INFORMATION SUPPLIED START

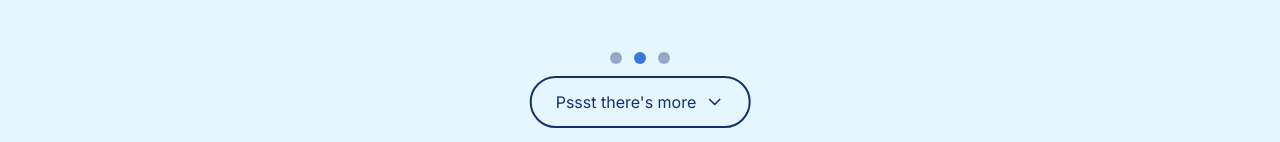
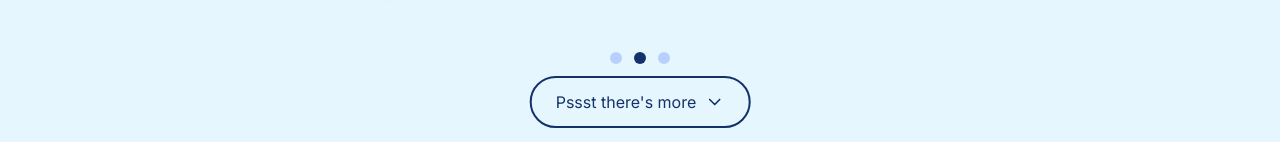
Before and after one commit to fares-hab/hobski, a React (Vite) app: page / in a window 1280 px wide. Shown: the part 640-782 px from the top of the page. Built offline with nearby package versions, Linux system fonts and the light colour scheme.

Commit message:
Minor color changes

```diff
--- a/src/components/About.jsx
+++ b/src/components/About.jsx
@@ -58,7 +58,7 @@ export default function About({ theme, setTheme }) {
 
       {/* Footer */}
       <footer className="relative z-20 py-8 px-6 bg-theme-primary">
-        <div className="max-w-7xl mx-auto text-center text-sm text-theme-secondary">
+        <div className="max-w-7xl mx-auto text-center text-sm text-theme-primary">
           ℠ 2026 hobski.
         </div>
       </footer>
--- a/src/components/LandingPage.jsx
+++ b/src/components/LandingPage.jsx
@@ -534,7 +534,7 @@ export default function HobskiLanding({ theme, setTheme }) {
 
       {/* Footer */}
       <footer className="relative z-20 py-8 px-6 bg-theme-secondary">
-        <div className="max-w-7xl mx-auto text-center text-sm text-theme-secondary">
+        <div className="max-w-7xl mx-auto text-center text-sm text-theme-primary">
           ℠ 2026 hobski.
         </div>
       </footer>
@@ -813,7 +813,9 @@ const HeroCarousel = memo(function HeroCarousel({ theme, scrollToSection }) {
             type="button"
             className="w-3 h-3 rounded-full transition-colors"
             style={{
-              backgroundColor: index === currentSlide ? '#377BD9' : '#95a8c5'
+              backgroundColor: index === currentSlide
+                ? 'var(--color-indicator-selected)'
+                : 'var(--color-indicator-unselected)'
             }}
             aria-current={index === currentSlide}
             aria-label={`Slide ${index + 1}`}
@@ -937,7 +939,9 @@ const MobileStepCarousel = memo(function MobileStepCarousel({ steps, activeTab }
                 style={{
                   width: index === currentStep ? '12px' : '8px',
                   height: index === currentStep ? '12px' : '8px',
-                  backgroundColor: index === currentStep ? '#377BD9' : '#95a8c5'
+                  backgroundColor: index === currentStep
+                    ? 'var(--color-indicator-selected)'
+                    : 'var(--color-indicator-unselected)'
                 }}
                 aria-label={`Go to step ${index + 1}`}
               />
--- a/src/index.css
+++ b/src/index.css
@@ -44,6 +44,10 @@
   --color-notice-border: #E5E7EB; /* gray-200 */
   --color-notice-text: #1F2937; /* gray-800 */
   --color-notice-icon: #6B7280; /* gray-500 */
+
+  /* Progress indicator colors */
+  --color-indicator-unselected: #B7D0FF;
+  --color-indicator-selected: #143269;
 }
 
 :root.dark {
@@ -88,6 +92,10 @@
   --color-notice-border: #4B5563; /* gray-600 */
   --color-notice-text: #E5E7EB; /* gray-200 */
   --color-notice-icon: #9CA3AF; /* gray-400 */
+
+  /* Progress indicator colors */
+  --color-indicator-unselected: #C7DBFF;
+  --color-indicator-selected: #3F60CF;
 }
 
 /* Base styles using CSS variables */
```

INFORMATION SUPPLIED END
INFORMATION SUPPLIED START

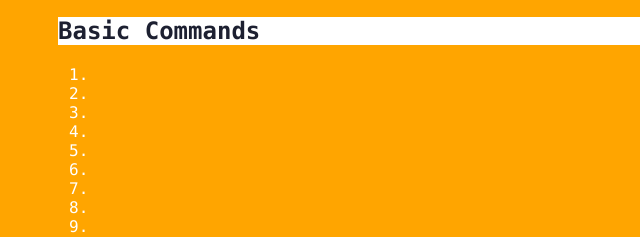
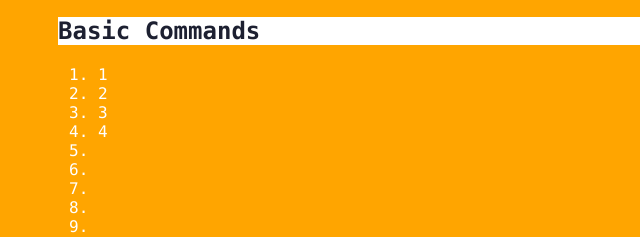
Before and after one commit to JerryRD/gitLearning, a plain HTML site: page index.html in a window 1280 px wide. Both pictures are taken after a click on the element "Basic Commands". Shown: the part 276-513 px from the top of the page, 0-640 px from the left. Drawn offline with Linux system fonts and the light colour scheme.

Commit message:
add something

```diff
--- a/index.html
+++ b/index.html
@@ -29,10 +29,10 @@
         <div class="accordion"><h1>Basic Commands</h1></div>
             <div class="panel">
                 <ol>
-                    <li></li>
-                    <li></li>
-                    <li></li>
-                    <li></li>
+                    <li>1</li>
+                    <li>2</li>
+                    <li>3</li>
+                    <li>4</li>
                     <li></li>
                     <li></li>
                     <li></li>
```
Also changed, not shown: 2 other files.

INFORMATION SUPPLIED END
INFORMATION SUPPLIED START

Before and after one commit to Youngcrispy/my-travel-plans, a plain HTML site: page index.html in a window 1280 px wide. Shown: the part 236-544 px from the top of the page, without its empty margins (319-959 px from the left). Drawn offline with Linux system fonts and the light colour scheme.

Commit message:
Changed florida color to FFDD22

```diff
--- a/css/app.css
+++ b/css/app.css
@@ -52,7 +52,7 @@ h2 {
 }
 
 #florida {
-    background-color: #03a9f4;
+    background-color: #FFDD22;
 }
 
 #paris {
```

INFORMATION SUPPLIED END

* **DIRECTIONS FOR THIS TASK**:
Within the records, how many lines include "className"? The answer is the number and nothing else.

* **SOLVED EXERCISE**:
7